Each line of the records that holds "nagoudinada" should be shown in full.

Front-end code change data
◇ ◇ ◇ ◇ ◇

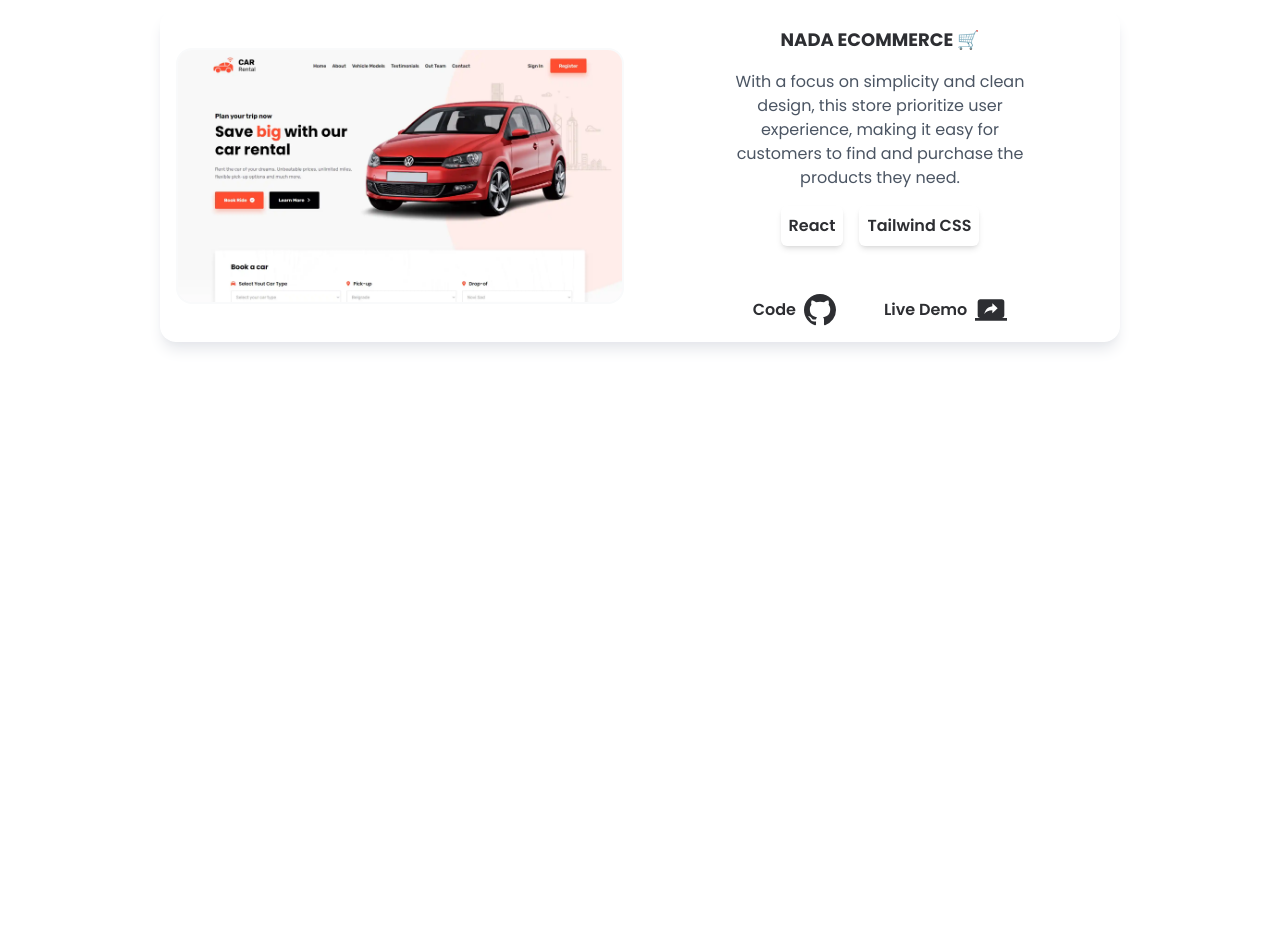
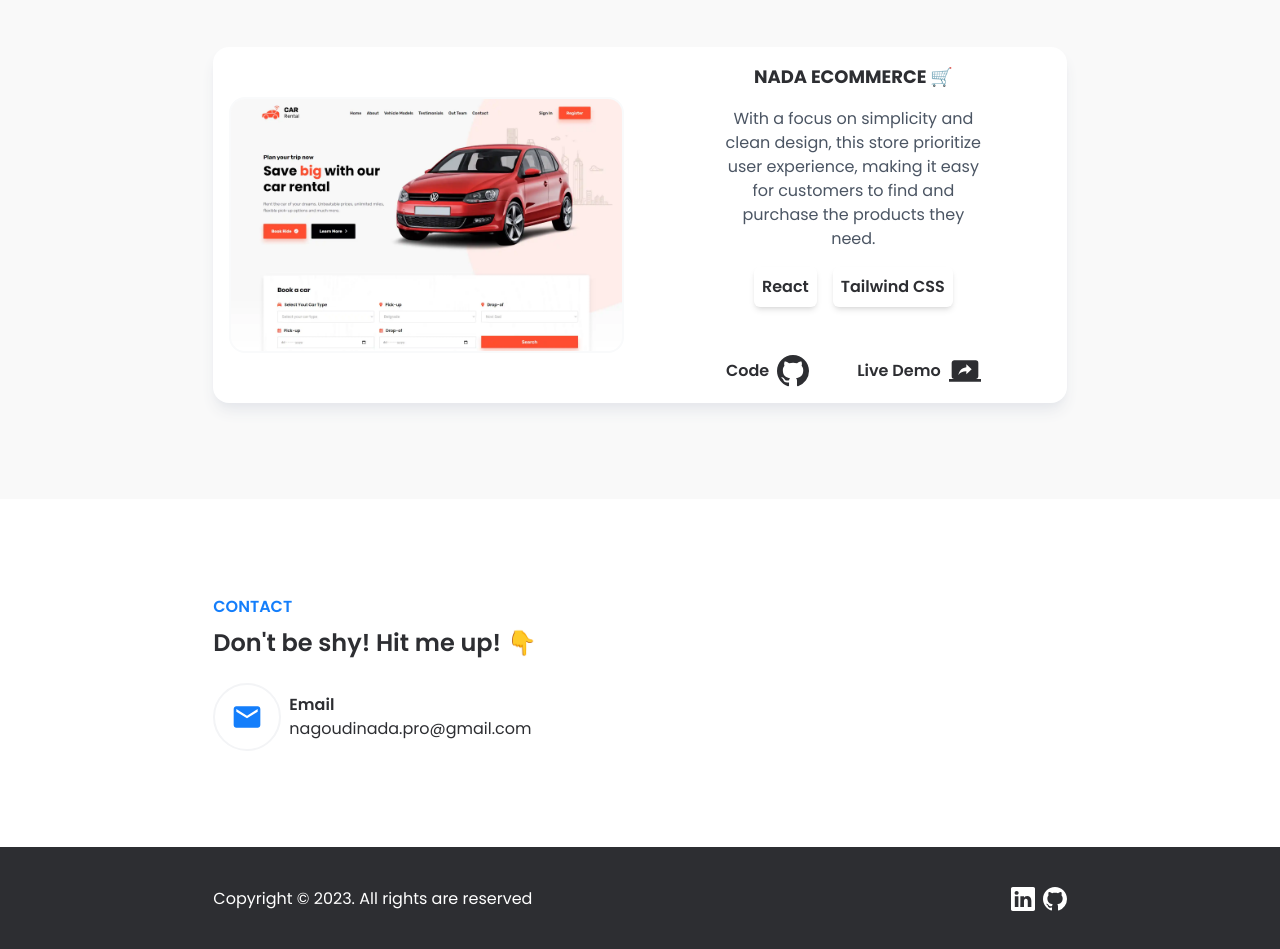
Before and after one commit to nagoudinada/my-potfolio, a React (Create React App) app: page / in a window 1280 px wide. Shown: the part 1373-2322 px from the top of the page. Before the commit the page ends 1811 px from the top, so only its background shows below. Built offline with nearby package versions, Linux system fonts and the light colour scheme.

Commit message:
contact+footer section added

```diff
--- a/src/App.tsx
+++ b/src/App.tsx
@@ -1,7 +1,8 @@
 import React from "react";
 import NavBar from "./components/NavBar";
 import { BsLinkedin, BsGithub } from "react-icons/bs";
-import { MdScreenShare } from "react-icons/md";
+import { MdScreenShare, MdEmail } from "react-icons/md";
+// import { FaMapLocationDot } from "react-icons/fa";
 import picture from "./assets/picture.jpg";
 import html from "./assets/html.6e7b1b463015c056aeb9a624c8dc2876.svg";
 import css from "./assets/css3.9cecabbf6ce67609c48bc4f280a11002.svg";
@@ -19,8 +20,9 @@ function App() {
       <NavBar />
       <section
         id="Home"
-        className="flex flex-col justify-center gap-16 w-3/4 py-28"
+        className="flex justify-center bg-bgColor w-full py-28"
       >
+        <div className="flex flex-col  justify-center gap-16 w-2/3">
           <div className="flex flex-row items-center justify-between ">
             <div className="flex flex-col w-1/2 gap-8">
               <p className="font-bold text-6xl">Front-End Developer</p>
@@ -64,10 +66,11 @@ function App() {
               <OneSkill src={tailwind} />
             </div>
           </div>
+        </div>
       </section>
       <section
         id="About"
-        className="flex flex-row w-3/4 gap-12 py-24 items-center "
+        className="flex flex-row w-2/3 gap-12 py-24 items-center "
       >
         <div className="w-1/2 flex flex-col justify-between gap-4">
           <div className="flex flex-col gap-6">
@@ -89,11 +92,15 @@ function App() {
             produce outstanding web applications.
           </p>
         </div>
-        <div className="w-1/2 ">
+        <div className="w-1/2">
           <img className="rounded-xl" src={aboutMe} alt="/" />
         </div>
       </section>
-      <section id="Projects" className="flex flex-col w-3/4 gap-12 py-24">
+      <section
+        id="Projects"
+        className="flex w-full  py-24 justify-center bg-bgColor"
+      >
+        <div className=" flex flex-col w-2/3 gap-12">
           <div className="flex flex-col gap-2 font-semibold">
             <p className="text-blue">PROJECTS</p>
             <p className="text-2xl">
@@ -101,7 +108,7 @@ function App() {
             </p>
           </div>
           <div className="flex flex-col gap-8">
-          <div className="flex flex-row gap-8 p-4 justify-between items-center shadow-lg shadow-gray-200 rounded-2xl">
+            <div className="flex flex-row bg-white gap-8 p-4 justify-between items-center shadow-lg shadow-gray-200 rounded-2xl">
               <div className="w-1/2 overflow-hidden">
                 <a className="" href="/">
                   <div
@@ -115,8 +122,8 @@ function App() {
                 <p className="font-bold text-lg">NADA ECOMMERCE 🛒</p>
                 <p className="text-gray-600 text-center w-2/3">
                   With a focus on simplicity and clean design, this store
-                prioritize user experience, making it easy for customers to find
-                and purchase the products they need.
+                  prioritize user experience, making it easy for customers to
+                  find and purchase the products they need.
                 </p>
                 <div className="flex flex-row gap-4 items-center font-semibold">
                   <p className="p-2 rounded-md shadow-md">React</p>
@@ -149,7 +156,51 @@ function App() {
               </div>
             </div>
           </div>
+        </div>
       </section>
+      <section
+        id="Contact"
+        className="w-full py-24 bg-white flex justify-center "
+      >
+        <div className="flex flex-col w-2/3 gap-6 ">
+          <div className="flex flex-col gap-2 font-semibold">
+            <p className="text-blue">CONTACT</p>
+            <p className="text-2xl">Don't be shy! Hit me up! 👇</p>
+          </div>
+          <div className="flex flex-row gap-8">
+            <div className="flex flex-row gap-2 items-center">
+              <div className="rounded-full p-4 bg-white border-gray-100 border-2">
+                <MdEmail className="text-blue w-8 h-8" />
+              </div>
+              <div className="flex flex-col">
+                <p className="font-semibold">Email</p>
+                <p>nagoudinada.pro@gmail.com</p>
+              </div>
+            </div>
+          </div>
+        </div>
+      </section>
+      <footer className="flex bg-black w-full py-10 text-white justify-center">
+        <div className="flex flex-row w-2/3 justify-between">
+          <p>Copyright © 2023. All rights are reserved</p>
+          <div className="flex items-center gap-2">
+            <a
+              href="https://www.linkedin.com/in/nada-nagoudi/"
+              rel="noreferrer noopener"
+              target="_blank"
+            >
+              <BsLinkedin className="w-6 h-6" />
+            </a>
+            <a
+              href="https://github.com/nagoudinada"
+              rel="noreferrer noopener"
+              target="_blank"
+            >
+              <BsGithub className="w-6 h-6" />
+            </a>
+          </div>
+        </div>
+      </footer>
     </div>
   );
 }
```
Lines whose indentation alone changed are shown as unchanged.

◇ ◇ ◇ ◇ ◇

Result for this task ▸
Before and after one commit to nagoudinada/my-potfolio, a React (Create React App) app: page / in a window 1280 px wide. Shown: the part 1373-2322 px from the top of the page. Before the commit the page ends 1811 px from the top, so only its background shows below. Built offline with nearby package versions, Linux system fonts and the light colour scheme.
+                <p>nagoudinada.pro@gmail.com</p>
+              href="https://github.com/nagoudinada"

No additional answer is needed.